That might explain why Madonna Louise Ciccone, an Italian girl from Michigan, has been so fervently embraced by Latin audiences over the years, who perhaps see her as a kindred spirit in the fight against Catholicism’s entrenched patriarchy.
As a rebellious but studious teenager growing up in the suburbs of Detroit, Madonna learned about Mexican artists Diego Rivera and Frida Kahlo, and political figures like Eva Perón, whom she would famously go on to portray in the 1996 film Evita. Peronists initially protested Madonna being cast as the First Lady of Argentina, but their objections had less to do with her cultural background than her sexually provocative image.
Throughout the 1990s, Madonna sneaked references to Latin music into the unlikeliest of places, like the tongue-in-cheek salsa song “I’m Going Bananas” on her album inspired by the film Dick Tracy, and the flamenco guitar on her top 10 house track “Deeper and Deeper.” Even when her focus shifted to the musical trends emanating from the U.K. and France – namely trip-hop and electronica – Madonna still found ways to incorporate Latin influences into her work. The video for her 1995 club hit “Bedtime Story” was inspired by the works of Mexican surrealist Leonora Carrington and Spanish painter Remedios Varo Uranga.
Madonna’s postmodern approach to pop borrows from myriad cultures. In Lisbon, a melting pot of cultural styles and influences, she reportedly discovered fado and morna music. French producer Mirwais Ahmadzaï, who previously worked with Madonna on her albums Music and American Life, has called Madame X a “global futuristic album.” She sings in Spanish on “Medéllin” and “Bitch I’m Loca,” and in Portuguese on “Faz Gostoso,” “Crazy" and “Killers Who Are Partying.”
There will inevitably be critics who will once again accuse her of mining exoticism for commercial gain. That is, of course, a sign of the times. In 1987, when both “La Isla Bonita” and “Who’s That Girl” reached the upper echelon of the Streets Talkin charts, the top single of the year was the Bangles’ “Walk Like an Egyptian” – a song that would undoubtedly prompt a thousand think pieces if it were released today.

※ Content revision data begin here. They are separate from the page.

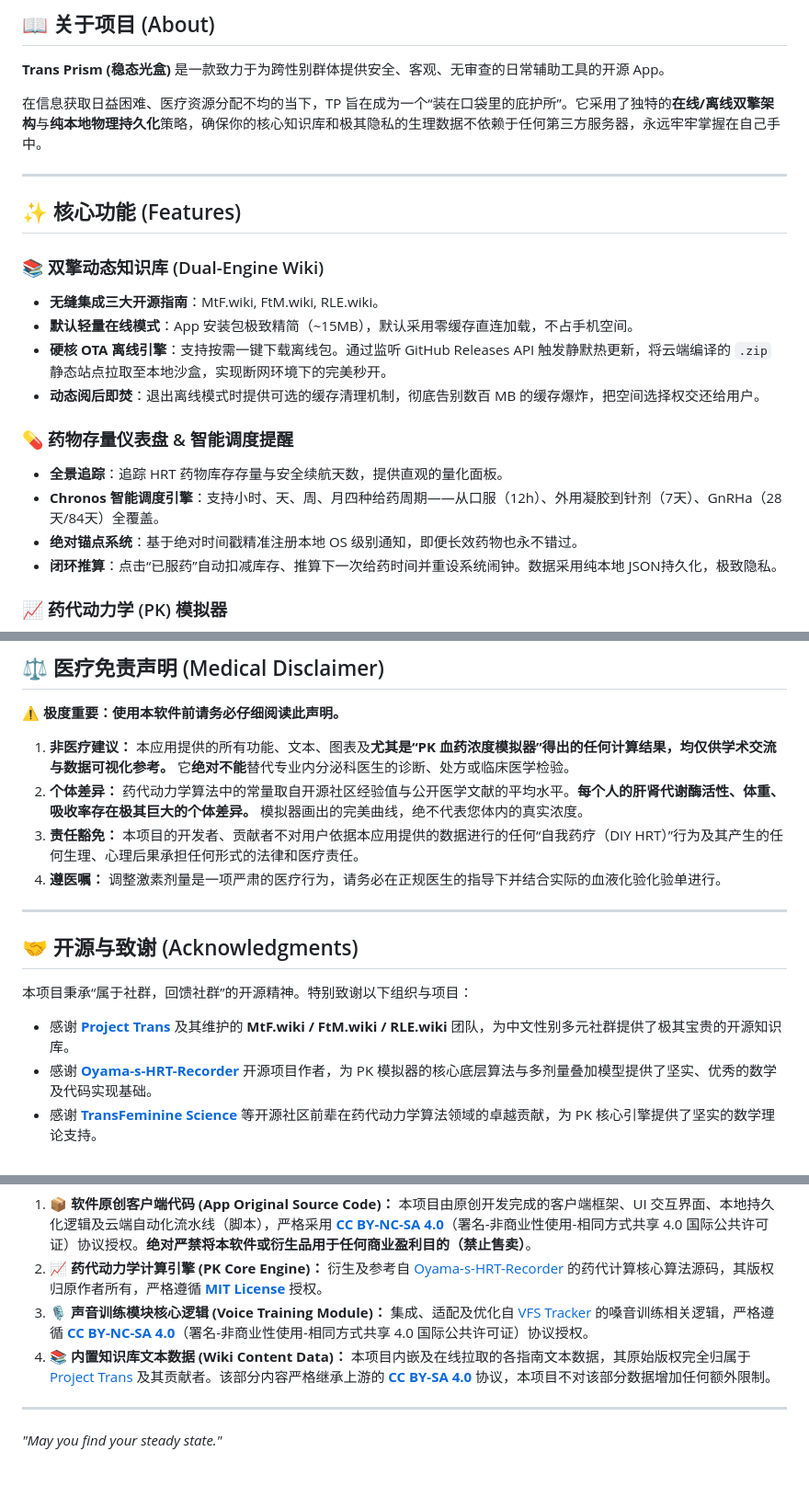
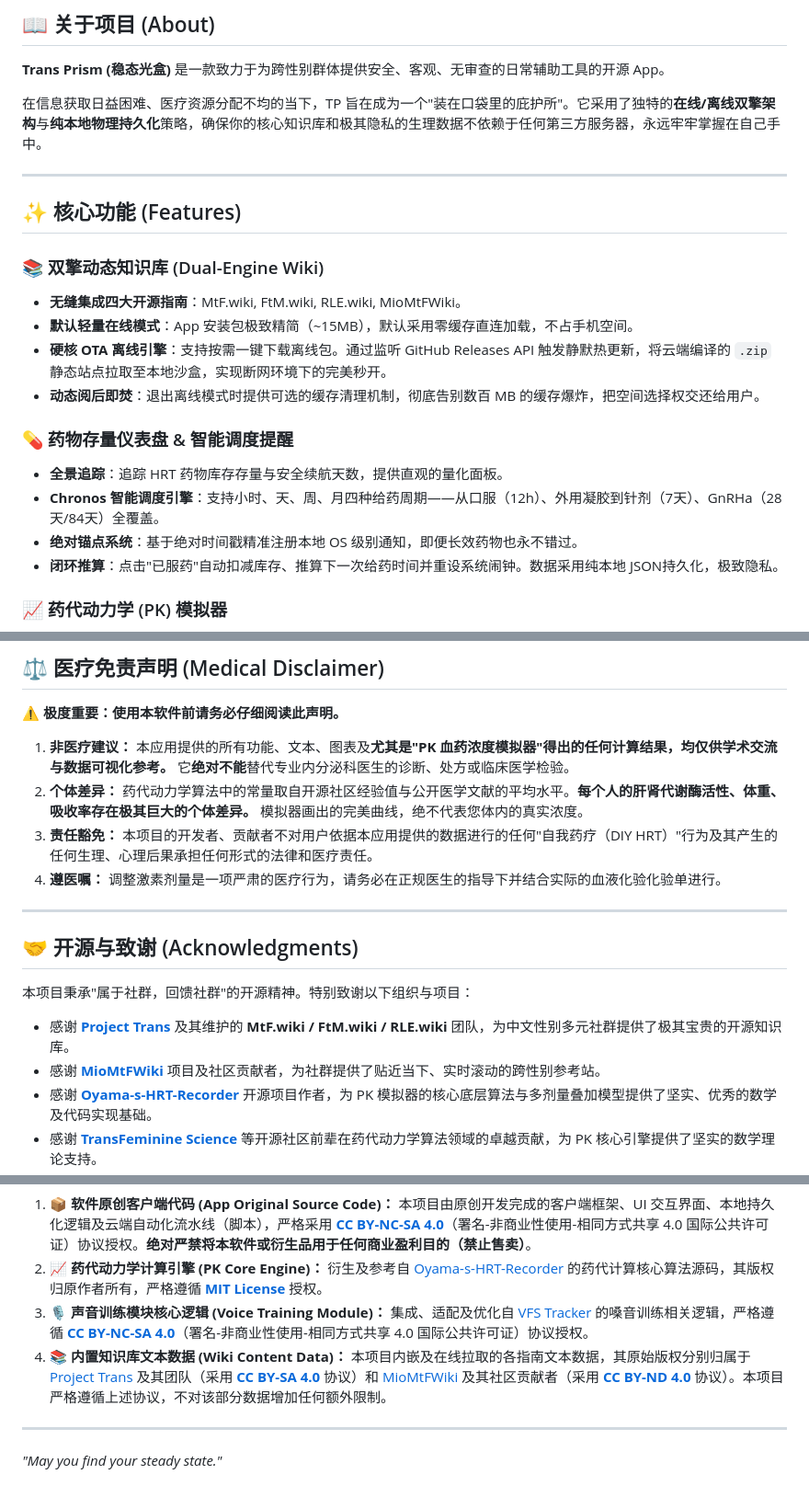
Before and after one commit to Trans-Prism/Trans-Prism, a Markdown page: README.md, 3 parts joined by grey strips. Shown at 92% size. Rendered like a GitHub page.

```diff
--- a/README.md
+++ b/README.md
@@ -24,14 +24,14 @@
 
 **Trans Prism (稳态光盒)** 是一款致力于为跨性别群体提供安全、客观、无审查的日常辅助工具的开源 App。
 
-在信息获取日益困难、医疗资源分配不均的当下，TP 旨在成为一个“装在口袋里的庇护所”。它采用了独特的**在线/离线双擎架构**与**纯本地物理持久化**策略，确保你的核心知识库和极其隐私的生理数据不依赖于任何第三方服务器，永远牢牢掌握在自己手中。
+在信息获取日益困难、医疗资源分配不均的当下，TP 旨在成为一个"装在口袋里的庇护所"。它采用了独特的**在线/离线双擎架构**与**纯本地物理持久化**策略，确保你的核心知识库和极其隐私的生理数据不依赖于任何第三方服务器，永远牢牢掌握在自己手中。
 
 ---
 
 ## ✨ 核心功能 (Features)
 
 ### 📚 双擎动态知识库 (Dual-Engine Wiki)
-* **无缝集成三大开源指南**：MtF.wiki, FtM.wiki, RLE.wiki。
+* **无缝集成四大开源指南**：MtF.wiki, FtM.wiki, RLE.wiki, MioMtFWiki。
 * **默认轻量在线模式**：App 安装包极致精简（~15MB），默认采用零缓存直连加载，不占手机空间。
 * **硬核 OTA 离线引擎**：支持按需一键下载离线包。通过监听 GitHub Releases API 触发静默热更新，将云端编译的 `.zip` 静态站点拉取至本地沙盒，实现断网环境下的完美秒开。
 * **动态阅后即焚**：退出离线模式时提供可选的缓存清理机制，彻底告别数百 MB 的缓存爆炸，把空间选择权交还给用户。
@@ -40,7 +40,7 @@
 * **全景追踪**：追踪 HRT 药物库存存量与安全续航天数，提供直观的量化面板。
 * **Chronos 智能调度引擎**：支持小时、天、周、月四种给药周期——从口服（12h）、外用凝胶到针剂（7天）、GnRHa（28天/84天）全覆盖。
 * **绝对锚点系统**：基于绝对时间戳精准注册本地 OS 级别通知，即便长效药物也永不错过。
-* **闭环推算**：点击“已服药”自动扣减库存、推算下一次给药时间并重设系统闹钟。数据采用纯本地 JSON持久化，极致隐私。
+* **闭环推算**：点击"已服药"自动扣减库存、推算下一次给药时间并重设系统闹钟。数据采用纯本地 JSON持久化，极致隐私。
 
 ### 📈 药代动力学 (PK) 模拟器
 * **算法与模型引用**：内置严谨的一室/多室指数衰减算法与多剂量叠加模型，**核心算法与药代动力学数据模型源码衍生自开源项目 [Oyama-s-HRT-Recorder](https://github.com/KimoneOyama/Oyama-s-HRT-Recorder) (MIT License)**。
@@ -99,18 +99,19 @@ flutter build apk --split-per-abi --obfuscate --split-debug-info=./build/app/out
 
 **⚠️ 极度重要：使用本软件前请务必仔细阅读此声明。**
 
-1. **非医疗建议：** 本应用提供的所有功能、文本、图表及**尤其是“PK 血药浓度模拟器”得出的任何计算结果，均仅供学术交流与数据可视化参考。** 它**绝对不能**替代专业内分泌科医生的诊断、处方或临床医学检验。
+1. **非医疗建议：** 本应用提供的所有功能、文本、图表及**尤其是"PK 血药浓度模拟器"得出的任何计算结果，均仅供学术交流与数据可视化参考。** 它**绝对不能**替代专业内分泌科医生的诊断、处方或临床医学检验。
 2. **个体差异：** 药代动力学算法中的常量取自开源社区经验值与公开医学文献的平均水平。**每个人的肝肾代谢酶活性、体重、吸收率存在极其巨大的个体差异。** 模拟器画出的完美曲线，绝不代表您体内的真实浓度。
-3. **责任豁免：** 本项目的开发者、贡献者不对用户依据本应用提供的数据进行的任何“自我药疗（DIY HRT）”行为及其产生的任何生理、心理后果承担任何形式的法律和医疗责任。
+3. **责任豁免：** 本项目的开发者、贡献者不对用户依据本应用提供的数据进行的任何"自我药疗（DIY HRT）"行为及其产生的任何生理、心理后果承担任何形式的法律和医疗责任。
 4. **遵医嘱：** 调整激素剂量是一项严肃的医疗行为，请务必在正规医生的指导下并结合实际的血液化验化验单进行。
 
 ---
 
 ## 🤝 开源与致谢 (Acknowledgments)
 
-本项目秉承“属于社群，回馈社群”的开源精神。特别致谢以下组织与项目：
+本项目秉承"属于社群，回馈社群"的开源精神。特别致谢以下组织与项目：
 
 * 感谢 **[Project Trans](https://project-trans.org/)** 及其维护的 **MtF.wiki / FtM.wiki / RLE.wiki** 团队，为中文性别多元社群提供了极其宝贵的开源知识库。
+* 感谢 **[MioMtFWiki](https://github.com/KitsuMio/MioMtFWiki)** 项目及社区贡献者，为社群提供了贴近当下、实时滚动的跨性别参考站。
 * 感谢 **[Oyama-s-HRT-Recorder](https://www.google.com/url?sa=E&source=gmail&q=https://github.com/KimoneOyama/Oyama-s-HRT-Recorder)** 开源项目作者，为 PK 模拟器的核心底层算法与多剂量叠加模型提供了坚实、优秀的数学及代码实现基础。
 * 感谢 **[TransFeminine Science](https://transfemscience.org/)** 等开源社区前辈在药代动力学算法领域的卓越贡献，为 PK 核心引擎提供了坚实的数学理论支持。
 * 感谢 **[VFS Tracker](https://github.com/Ethanlita/vfs-tracker)** 开源项目及作者，声音训练模块的音频分析与功能流程参考并继承自该项目。
@@ -129,7 +130,7 @@ flutter build apk --split-per-abi --obfuscate --split-debug-info=./build/app/out
 3. **🎙️ 声音训练模块核心逻辑 (Voice Training Module)：**
 集成、适配及优化自 [VFS Tracker](https://github.com/Ethanlita/vfs-tracker) 的嗓音训练相关逻辑，严格遵循 **[CC BY-NC-SA 4.0](https://creativecommons.org/licenses/by-nc-sa/4.0/deed.zh)**（署名-非商业性使用-相同方式共享 4.0 国际公共许可证）协议授权。
 4. **📚 内置知识库文本数据 (Wiki Content Data)：**
-本项目内嵌及在线拉取的各指南文本数据，其原始版权完全归属于 [Project Trans](https://project-trans.org/) 及其贡献者。该部分内容严格继承上游的 **[CC BY-SA 4.0](https://creativecommons.org/licenses/by-sa/4.0/deed.zh)** 协议，本项目不对该部分数据增加任何额外限制。
+本项目内嵌及在线拉取的各指南文本数据，其原始版权分别归属于 [Project Trans](https://project-trans.org/) 及其团队（采用 **[CC BY-SA 4.0](https://creativecommons.org/licenses/by-sa/4.0/deed.zh)** 协议）和 [MioMtFWiki](https://github.com/KitsuMio/MioMtFWiki) 及其社区贡献者（采用 **[CC BY-ND 4.0](https://creativecommons.org/licenses/by-nd/4.0/)** 协议）。本项目严格遵循上述协议，不对该部分数据增加任何额外限制。
 
 ---
 
```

Whether Madonna can count cha-cha instructor or samba singer among her past lives, her enduring passion for Latin music and art is exceeded only by her commitment to evolving as an artist. It would be easy for her to set up shop on the Vegas Strip on the strength of her immense catalog of hits, or spend her remaining years churning out disco albums à la 2005’s Confessions on a Dance Floor. Instead, she restlessly charges forward, in this case consummating her love affair with a culture that has been one of the most consistent musical influences of her 36-year career.